KUALA LUMPUR: Contemporary artist Red Hong Yi’s installation work, a world map made entirely of 50,000 green-tipped matchsticks, has made the cover of the latest issue of Time magazine on global climate change.
The photo shoot was held at KongsiKL arts space in Kuala Lumpur, with Red’s artwork being set on fire.
“What could possibly go wrong? Man, if the whole thing engulfed the entire building I guess. But we made sure that it didn’t go anywhere near that, ” says Red about the story behind the artwork.
Fire-retardant paint was sprayed on the front and back of the 2.3m x 3m artwork before it was torched, and firefighters were on standby.
The artwork is both an installation and performance art piece, with Red and her team of 12 Malaysians working together on its creation, photography and videography.
The dimensions and positions for the matchsticks were first designed on a computer, before the holes were laser cut into the board for insertion of the matchsticks.
Red describes the making of this work as a laborious process, one that took two weeks of sticking matchsticks into holes on the board for eight hours a day, before watching the piece burn down in two minutes.
The green matchsticks, placed at varying heights for topographic effect, were a metaphor for trees.
“The motivation behind it came from the urgency of having to tackle (climate change) together, ” adds Red in a recent Time interview.
“The idea came from wanting to highlight a world map, where everyone’s involved, and if one place is affected, the whole place is affected.”
The cover image was photographed by Annice Lyn, co-founder of Women Photographers Malaysia.
“It was surreal to find out that my photo was chosen for the cover. Of course, I’m very happy about it, but at the end of the day, this was really a team effort. There was an incredibly talented team supporting Red, including two other photographers, David Yeow and Jessie Lyee.
“I believe that photography has the power and magnitude to inform, reform, impact and unite people. This project is a great initiative that highlights the horrible reality of climate change that we are experiencing all over the world, ” says Lyn.
Such global issues apply to anyone regardless of cultural differences, or geographic location.
“As the Covid-19 pandemic continues to assail the world, we are reminded more than ever that no country is unaffected by global crises, whether it is a pandemic or economic collapse or, as this special issue highlights, global warming and climate change, ” adds Red.
Last year, Red tackled racism with portraits made from food items while in lockdown in Kota Kinabalu.
She spoke up against a spate of anti-Asian sentiment and racist attacks stemming from ignorance about the coronavirus with a series titled I Am Not A Virus.

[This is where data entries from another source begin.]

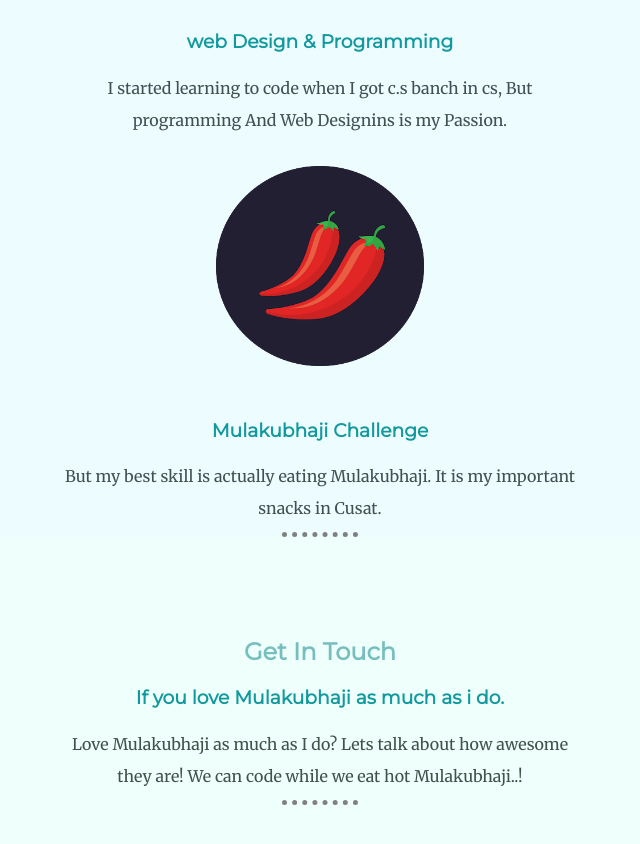
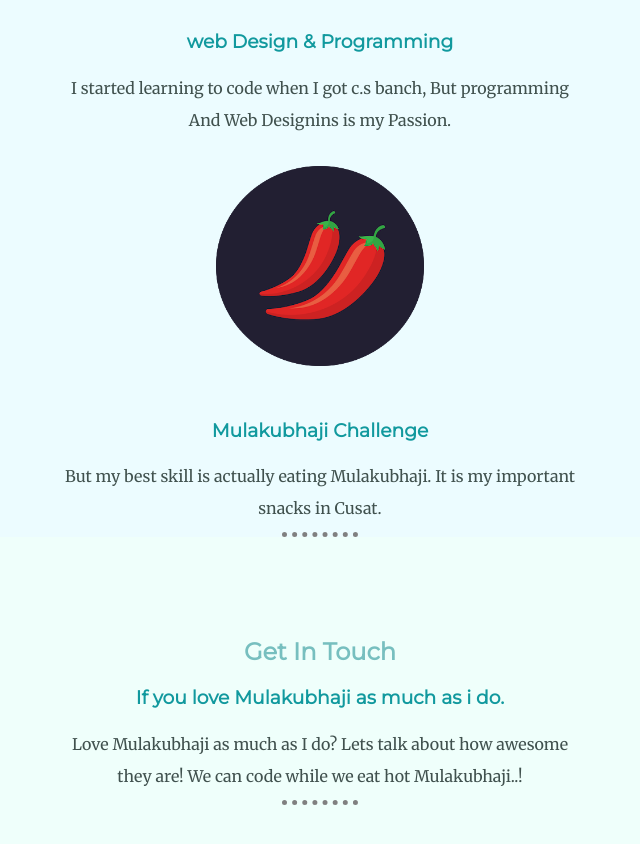
Before and after one commit to devaprasadnm/mycv, a plain HTML site: page index.html in a window 1280 px wide. Shown: the part 1500-2344 px from the top of the page, without its empty margins (320-960 px from the left). Drawn offline with Linux system fonts and the light colour scheme.

Commit message:
Update index.html

```diff
--- a/index.html
+++ b/index.html
@@ -33,7 +33,7 @@
       <img class="comp" src="images/computer.png" alt="coding">
       <h3>web Design & Programming</h3>
       <p class="intro">
-    I started learning to code when I got c.s banch in cs, But programming And Web Designins is my Passion.
+    I started learning to code when I got c.s banch, But programming And Web Designins is my Passion.
       </p>
     </div>
     <div class="skill-row">
```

The Sabah-born artist began her career as an architect and received her Masters of Architecture from the University of Melbourne.
Her work has been shown at H Queens in Hong Kong, the Asian Art Museum in San Francisco, World Economic Forum in Davos, Anchorage Museum in Alaska and JP Morgan Chase Bank.